▶ _Dataset items_:
______
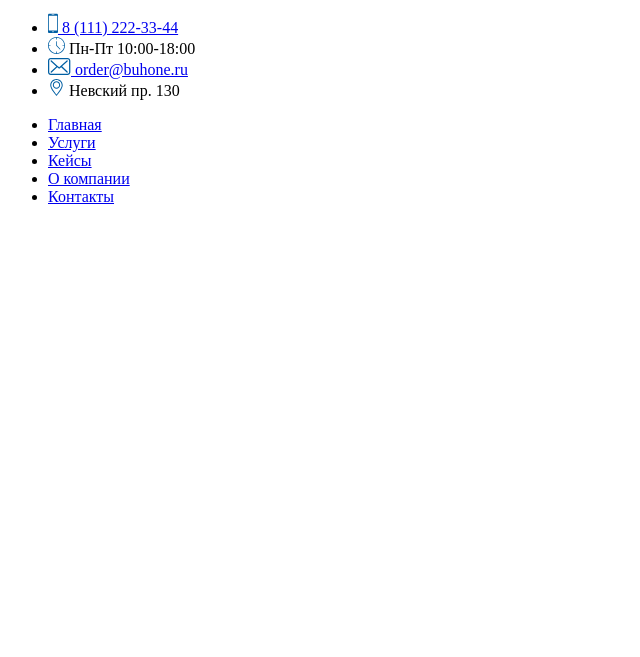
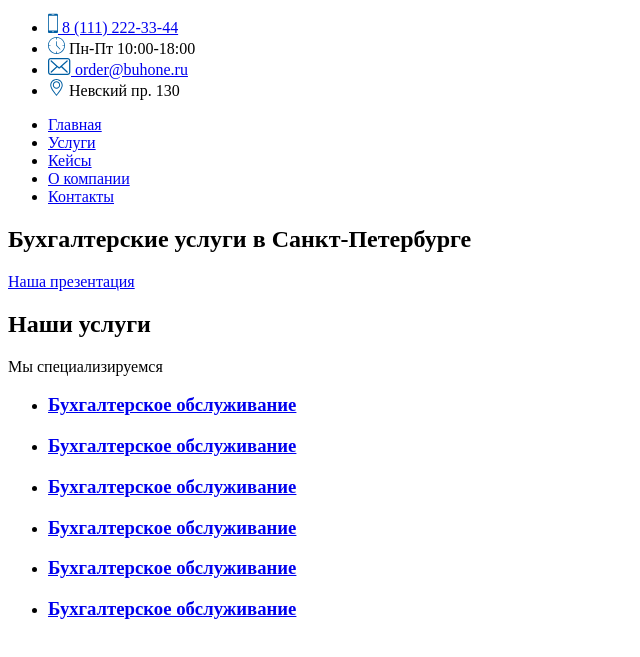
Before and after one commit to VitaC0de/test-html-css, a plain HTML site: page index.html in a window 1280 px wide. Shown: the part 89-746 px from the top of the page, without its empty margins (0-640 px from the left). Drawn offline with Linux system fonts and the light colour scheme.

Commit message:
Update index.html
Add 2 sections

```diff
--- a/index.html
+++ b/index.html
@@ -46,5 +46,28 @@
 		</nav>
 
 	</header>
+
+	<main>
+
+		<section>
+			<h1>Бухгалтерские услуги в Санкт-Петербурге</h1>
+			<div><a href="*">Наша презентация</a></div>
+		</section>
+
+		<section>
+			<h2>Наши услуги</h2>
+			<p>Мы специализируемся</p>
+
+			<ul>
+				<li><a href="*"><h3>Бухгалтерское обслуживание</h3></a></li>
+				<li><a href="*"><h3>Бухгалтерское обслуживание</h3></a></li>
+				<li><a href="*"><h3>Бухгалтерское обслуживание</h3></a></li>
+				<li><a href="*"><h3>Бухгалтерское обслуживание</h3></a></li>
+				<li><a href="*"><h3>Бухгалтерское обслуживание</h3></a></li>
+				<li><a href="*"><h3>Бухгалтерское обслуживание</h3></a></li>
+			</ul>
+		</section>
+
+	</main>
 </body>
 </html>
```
______
▶ _Work to complete_:
Please copy the data shown above word for word, omitting the pictures.

▶ _Reply_:
Before and after one commit to VitaC0de/test-html-css, a plain HTML site: page index.html in a window 1280 px wide. Shown: the part 89-746 px from the top of the page, without its empty margins (0-640 px from the left). Drawn offline with Linux system fonts and the light colour scheme.

Commit message:
Update index.html
Add 2 sections

```diff
--- a/index.html
+++ b/index.html
@@ -46,5 +46,28 @@
 		</nav>
 
 	</header>
+
+	<main>
+
+		<section>
+			<h1>Бухгалтерские услуги в Санкт-Петербурге</h1>
+			<div><a href="*">Наша презентация</a></div>
+		</section>
+
+		<section>
+			<h2>Наши услуги</h2>
+			<p>Мы специализируемся</p>
+
+			<ul>
+				<li><a href="*"><h3>Бухгалтерское обслуживание</h3></a></li>
+				<li><a href="*"><h3>Бухгалтерское обслуживание</h3></a></li>
+				<li><a href="*"><h3>Бухгалтерское обслуживание</h3></a></li>
+				<li><a href="*"><h3>Бухгалтерское обслуживание</h3></a></li>
+				<li><a href="*"><h3>Бухгалтерское обслуживание</h3></a></li>
+				<li><a href="*"><h3>Бухгалтерское обслуживание</h3></a></li>
+			</ul>
+		</section>
+
+	</main>
 </body>
 </html>
```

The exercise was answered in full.